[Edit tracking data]
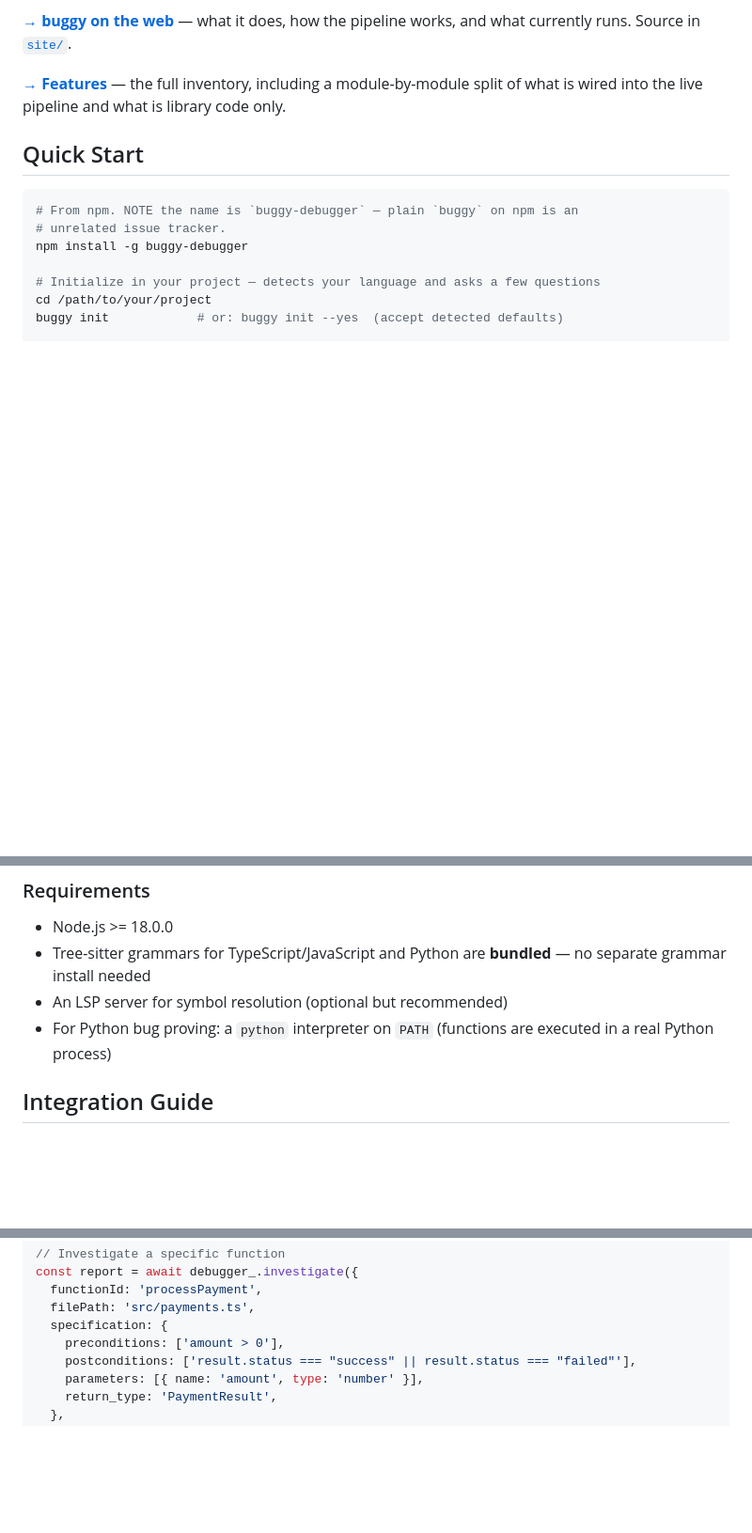
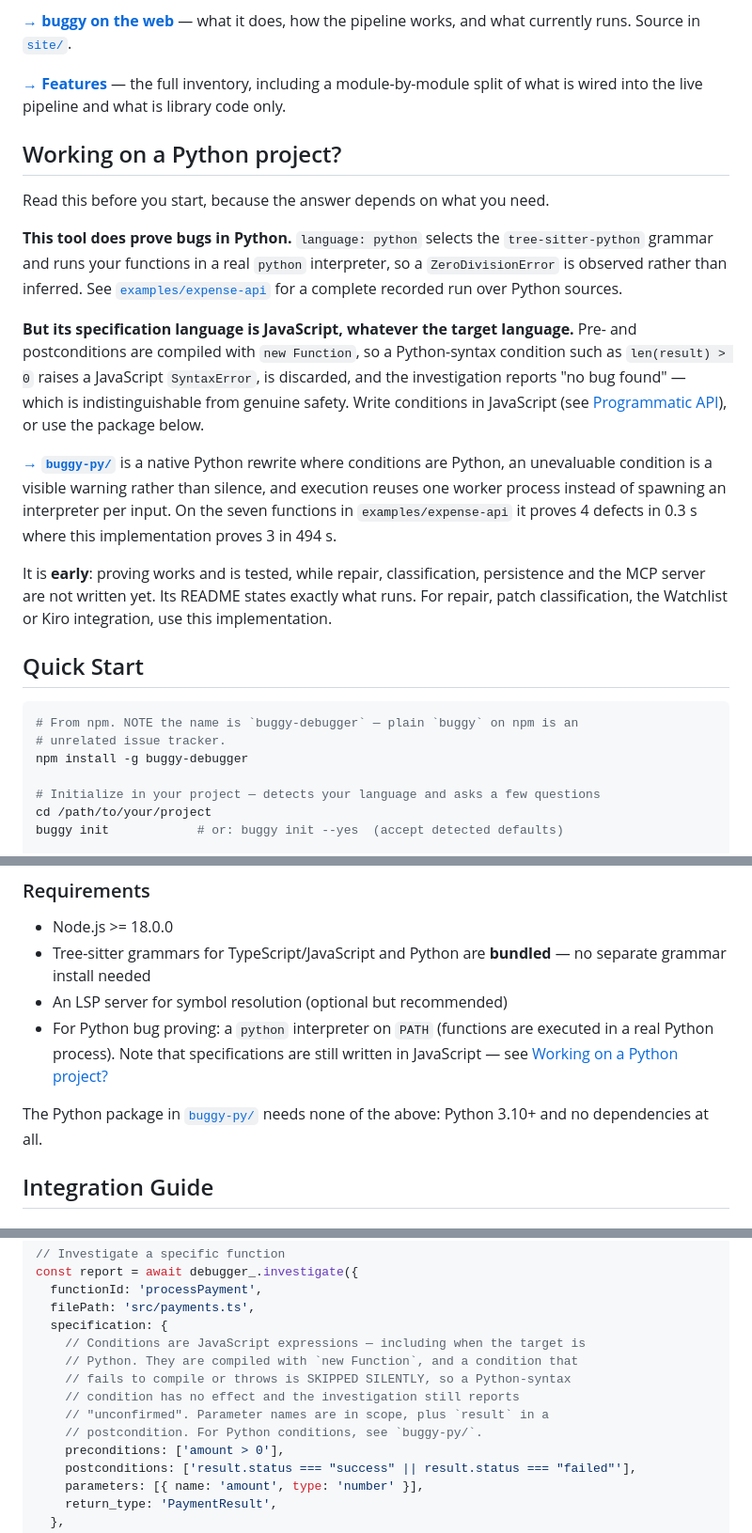
Before and after one commit to himanshusaini-afk/buggy, a Markdown page: README.md, 3 parts joined by grey strips. Shown at 94% size. Rendered like a GitHub page; blank space fills up the shorter version.

Commit message:
docs: say that specifications are JavaScript, even for Python targets
The README advertises `language: python` and a bundled Python grammar, and the
programmatic example happens to use `===`, but nowhere does it state that
conditions are compiled as JavaScript regardless of the target language. A
Python user has every reason to write `len(result) > 0`, and the consequence is
not an error: the condition raises a JavaScript SyntaxError, is caught and
skipped, and the investigation reports "unconfirmed". Absence of evidence is
presented as evidence of absence, and the only documentation of the real
constraint was a comment inside examples/expense-api/run-buggy.mjs.

Adds a section up front for Python projects separating what does work
(execution-based proving in a real interpreter) from what does not (Python
conditions), annotates the specification example with the silent-skip
behaviour, and points at buggy-py/ for the native implementation.

The site is intentionally untouched: it describes this implementation, whose
behaviour has not changed, and advertising an unfinished rewrite there would
make it less accurate rather than more.

```diff
--- a/README.md
+++ b/README.md
@@ -7,6 +7,34 @@ A multi-agent system that autonomously analyzes code, proves bugs exist with for
 **[→ Features](docs/FEATURES.md)** — the full inventory, including a
 module-by-module split of what is wired into the live pipeline and what is
 library code only.
+
+## Working on a Python project?
+
+Read this before you start, because the answer depends on what you need.
+
+**This tool does prove bugs in Python.** `language: python` selects the
+`tree-sitter-python` grammar and runs your functions in a real `python`
+interpreter, so a `ZeroDivisionError` is observed rather than inferred. See
+[`examples/expense-api`](examples/expense-api/) for a complete recorded run over
+Python sources.
+
+**But its specification language is JavaScript, whatever the target language.**
+Pre- and postconditions are compiled with `new Function`, so a Python-syntax
+condition such as `len(result) > 0` raises a JavaScript `SyntaxError`, is
+discarded, and the investigation reports "no bug found" — which is
+indistinguishable from genuine safety. Write conditions in JavaScript (see
+[Programmatic API](#programmatic-api)), or use the package below.
+
+**[→ `buggy-py/`](buggy-py/)** is a native Python rewrite where conditions are
+Python, an unevaluable condition is a visible warning rather than silence, and
+execution reuses one worker process instead of spawning an interpreter per
+input. On the seven functions in `examples/expense-api` it proves 4 defects in
+0.3 s where this implementation proves 3 in 494 s.
+
+It is **early**: proving works and is tested, while repair, classification,
+persistence and the MCP server are not written yet. Its README states exactly
+what runs. For repair, patch classification, the Watchlist or Kiro integration,
+use this implementation.
 
 ## Quick Start
 
@@ -106,7 +134,10 @@ npm link         # optional: expose `buggy` / `buggy-mcp` globally
 - Node.js >= 18.0.0
 - Tree-sitter grammars for TypeScript/JavaScript and Python are **bundled** — no separate grammar install needed
 - An LSP server for symbol resolution (optional but recommended)
-- For Python bug proving: a `python` interpreter on `PATH` (functions are executed in a real Python process)
+- For Python bug proving: a `python` interpreter on `PATH` (functions are executed in a real Python process). Note that specifications are still written in JavaScript — see [Working on a Python project?](#working-on-a-python-project)
+
+The Python package in [`buggy-py/`](buggy-py/) needs none of the above: Python
+3.10+ and no dependencies at all.
 
 ## Integration Guide
 
@@ -167,6 +198,12 @@ const report = await debugger_.investigate({
   functionId: 'processPayment',
   filePath: 'src/payments.ts',
   specification: {
+    // Conditions are JavaScript expressions — including when the target is
+    // Python. They are compiled with `new Function`, and a condition that
+    // fails to compile or throws is SKIPPED SILENTLY, so a Python-syntax
+    // condition has no effect and the investigation still reports
+    // "unconfirmed". Parameter names are in scope, plus `result` in a
+    // postcondition. For Python conditions, see `buggy-py/`.
     preconditions: ['amount > 0'],
     postconditions: ['result.status === "success" || result.status === "failed"'],
     parameters: [{ name: 'amount', type: 'number' }],
```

▶ Prompt: Only lines containing the word "compiled" should appear in the answer, and every such line from the records above must be there.

▶ Output for this exercise:
conditions are compiled as JavaScript regardless of the target language. A
+Pre- and postconditions are compiled with `new Function`, so a Python-syntax
+    // Python. They are compiled with `new Function`, and a condition that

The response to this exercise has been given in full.